"SOPA would require that Rackspace and other Internet service providers censor their customers with little in the way of due process, trumping the protections present in the current Digital Millennium Copyright Act," Napier said.
The bill still has strong support from the content industry as well as powerful interests including the U.S. Chamber of Commerce and the AFL-CIO. It's expected to pass the Judiciary Committee but encounter more resistance on the House floor thanks to the growing opposition online.
Update: Judiciary chairman Lamar Smith (R-Texas) sent the following response via email - "Now more than ever, we must help our economy by ensuring that legitimate companies are not competing with those that profit by illegally selling stolen goods online. Companies that benefit from working with rogue websites will continue to criticize the Stop Online Piracy Act, but they use fear instead of facts to discredit the bill. We cannot let misinformation distract us from making the online marketplace safe and fair for American consumers.

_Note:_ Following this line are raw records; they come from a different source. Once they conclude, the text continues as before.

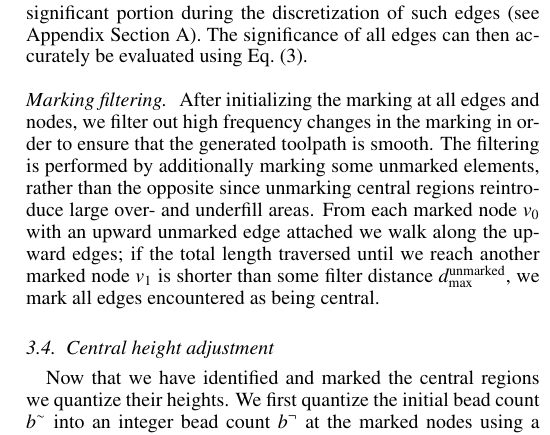
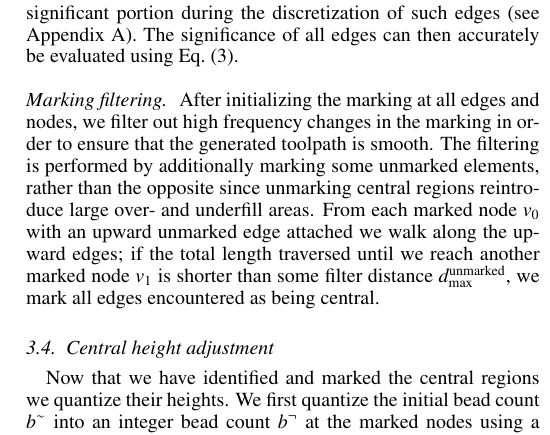
Before and after one commit to BagelOrb/variable_width_paper, a LaTeX paper (0_main.tex, which reads 4_method.tex): part of one column of page 5 of 16, cut so that both start at the same text. Compiled offline with pdfLaTeX.

Commit message:
lil update to appendix reference

```diff
--- a/4_method.tex
+++ b/4_method.tex
@@ -343,7 +343,7 @@ Because all locations along a line-line edge have the same bisector angle we can
 (see \cref{distance_based_angles}).
 This ratio has a clear geometrical interpretation as the slope of the ridge in the UoC surface.
 For vertex-line edges and vertex-vertex edges only a portion of the edge may be significant.
-We therefore introduce nodes at the boundaries of the significant portion during the discretization of such edges (see Appendix \cref{edge_discretization}).
+We therefore introduce nodes at the boundaries of the significant portion during the discretization of such edges (see Appendix \ref{edge_discretization}).
 The significance of all edges can then accurately be evaluated using \cref{simple_significance_measure}.
 
 
```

SOPA only targets conduct that is already illegal. The bill merely makes it possible to enforce the law against foreign pirates and counterfeiters, and it would create a significant barrier to online thieves who profit from selling counterfeit goods. Just because some thieves may find a way around the law does not mean that we should abandon trying to enforce intellectual property rights.
There is no langugage in SOPA that would require Internet Service Providers (ISPs) such as Rackspace to “censor” the Internet. It will only require ISPs to take reasonable action when they receive a court order, and only after a judge has decided that the site is dedicated to the sale and distribution of illegal or infringing material. This is why the National Cable and Telecommunications Association, which represents the nation’s largest ISPs, supports SOPA.
SOPA only applies to websites operated by foreign criminals who steal and sell America's products and intellectual property. We enforce laws against criminals in the brick and mortar world. It is not censorship to enforce the law online and stop foreign criminals from stealing America's intellectual property.”
This post was updated at 8:09 p.m.